Fig 10-11 are parts of a cloth painting which measures 30 feet by 12 inches. It includes seven separate paintings. The original painting is basically a narrative sequence, describing a pilgrimage to a Jain temple on a hill The Jinas depicted in the sections in fig 10 are portrayed in different colours- one being Parshvas (colour: blue), the others cannot be identified Parshva is always depicted with seven snake-hoods above his head. The round ramparts in both "sections" are reminiscent of the samavasarana concept. Upper panel in Fig.10 show pious Jain laymen ascending a hill. The lower panel displays two Jina shrines in a round rampart .To the right follows a cart with the bullocks unyoked.. In Fig.11 there is a Jina shrine in a round rampart, A monk is shown instructing another monk and a group of followers (third line). Two carts with unyoked bullocks can be seen with one of the carts carrying a Jina image representing a procession car (first and second line). Two Jina shrines can also be seen(first line).

Fig 10 Painting on cloth. Section depicting a pilgrimage

Fig 11. Another Section of painting on cloth

Jain Miniature Paintings

Fig12-13 reveals strong Mughal influence paintings :(turbans and jamaz). A blend of Mughal and traditional Western Indian Jain elements appeared in illustrated manuscripts in the seventeenth century. Fig 12 shows a blue-skinned Krishna sitting on a throne with an attendant behind to the right are Krishnas emblems: the discus-l, bow sword, gem, club, garland and conch. In this blend, Jain figures lost their protruding eye and became dressed in the Mughal fashion, as can be seen in fig 13

Fig 12 Miniatures from Sangrahani Sutra
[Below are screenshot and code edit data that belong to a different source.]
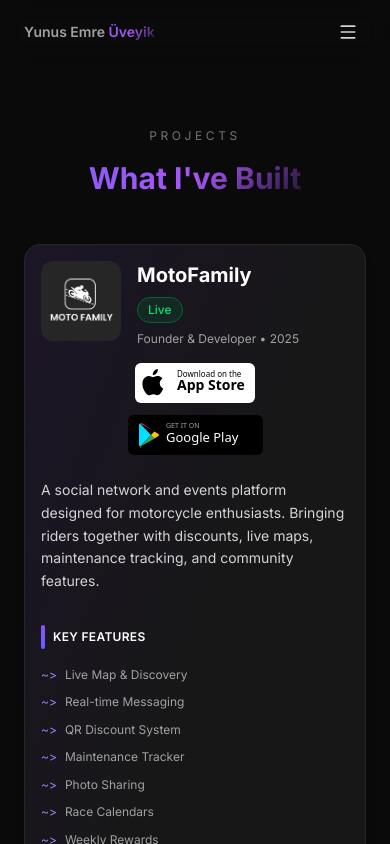
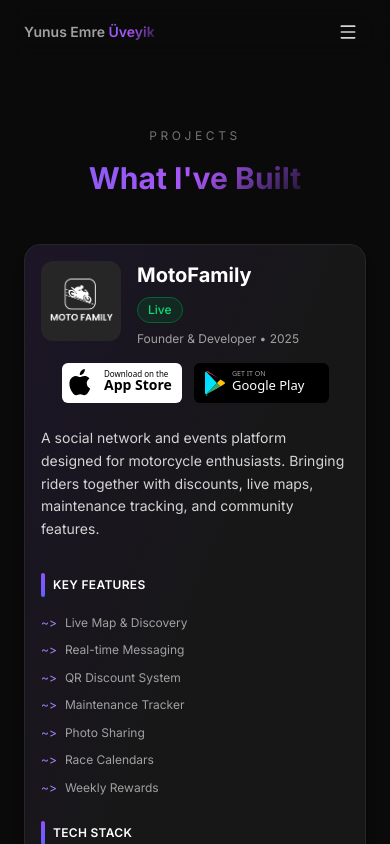
Before and after one commit to yunusemreuveyik/yunusemreuveyik.com, a Next.js app: page /en/projects in a window 390 px wide. Shown: the top 844 px of the page. Built offline with nearby package versions, Linux system fonts and the light colour scheme.

Commit message:
design bug fix

```diff
--- a/src/components/projects.tsx
+++ b/src/components/projects.tsx
@@ -115,21 +115,21 @@
                 </div>
               </div>
 
-              {/* Store Badges - Stack on mobile, horizontal on desktop */}
-              <div className="flex flex-col sm:flex-row items-stretch sm:items-center gap-3 sm:gap-3 w-full sm:w-auto">
+              {/* Store Badges - Row layout, centered */}
+              <div className="flex flex-row items-center justify-center gap-3 w-full">
                 <a
                   href="https://apps.apple.com/tr/app/motofamily/id6749791459"
                   target="_blank"
                   rel="noopener noreferrer"
-                  className="transition-transform hover:scale-105 focus-visible:outline-none focus-visible:ring-2 focus-visible:ring-violet-500 focus-visible:ring-offset-2 focus-visible:rounded flex justify-center sm:justify-start"
+                  className="transition-transform hover:scale-105 focus-visible:outline-none focus-visible:ring-2 focus-visible:ring-violet-500 focus-visible:ring-offset-2 focus-visible:rounded flex justify-center shrink-0"
                   aria-label="Download on the App Store"
                 >
                   <AppStoreBadge
-                    className="h-[40px] w-[120px] dark:hidden"
+                    className="h-[40px] w-auto min-w-[120px] dark:hidden"
                     variant="black"
                   />
                   <AppStoreBadge
-                    className="h-[40px] w-[120px] hidden dark:block"
+                    className="h-[40px] w-auto min-w-[120px] hidden dark:block"
                     variant="white"
                   />
                 </a>
@@ -137,10 +137,10 @@
                   href="https://play.google.com/store/apps/details?id=com.anonymous.MotoFamily"
                   target="_blank"
                   rel="noopener noreferrer"
-                  className="transition-transform hover:scale-105 focus-visible:outline-none focus-visible:ring-2 focus-visible:ring-violet-500 focus-visible:ring-offset-2 focus-visible:rounded flex justify-center sm:justify-start"
+                  className="transition-transform hover:scale-105 focus-visible:outline-none focus-visible:ring-2 focus-visible:ring-violet-500 focus-visible:ring-offset-2 focus-visible:rounded flex justify-center shrink-0"
                   aria-label="Get it on Google Play"
                 >
-                  <GooglePlayBadge className="h-[40px] w-[135px]" />
+                  <GooglePlayBadge className="h-[40px] w-auto min-w-[135px]" />
                 </a>
               </div>
             </div>
--- a/src/components/store-badges.tsx
+++ b/src/components/store-badges.tsx
@@ -15,6 +15,7 @@
     <svg
       className={className}
       viewBox="0 0 120 40"
+      preserveAspectRatio="xMidYMid meet"
       xmlns="http://www.w3.org/2000/svg"
     >
       <rect width="120" height="40" rx="6" fill={bgColor} />
@@ -49,6 +50,7 @@
     <svg
       className={className}
       viewBox="0 0 135 40"
+      preserveAspectRatio="xMidYMid meet"
       xmlns="http://www.w3.org/2000/svg"
     >
       <rect width="135" height="40" rx="6" fill="#000" />
```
Fig 13

Jain Miniature Paintings

In fig 14 the manuscript reads: when Rsabha was chosen by the people as their first king, the god Shakra fashioned a gold dais and throne for him, brought holy waters, and dressed him in royal garments. Twins living in a lake nearby brought water to anoint him but, overwhelmed by his magnificence, only dared throw it on his feet There are circular discs behind the heads of the two main characters depicting their godly status Also present are the hanging umbrellas over their heads In this gold has been used on paperFig 15 two roundels of a creeper

Fig 14 A leaf from Jain Kalapasutra

The fig.15 shows a decorative tala patra painting in which within the roundels of a running creeper we see a pair of birds (geese) and a giraffe. A giraffe is also depicted on a slab attached to the plinth of the sun-temple at Konarka (Orissa) It has been observed that political relations and trade relations might have brought rare and exotic animals to interested and wealthy individuals

Jain Miniature Paintings

Fig 16 shows one of the other earliest surviving examples of illustrated manuscripts is Savagapadikkamana sutra. It is a palm leaf manuscript from the Mewar region. The manuscript shows illustrations or miniature paintings of Jina Parsvanatha, the Jina is shown instructing a disciple and goddesses who are recognized as Saraswati and Ambika. In total, the set consists of six illustrations that are executed on square panel spaces left between the lines of writing.

fig 16 Panel from a Jain manuscript

Jain Miniature Paintings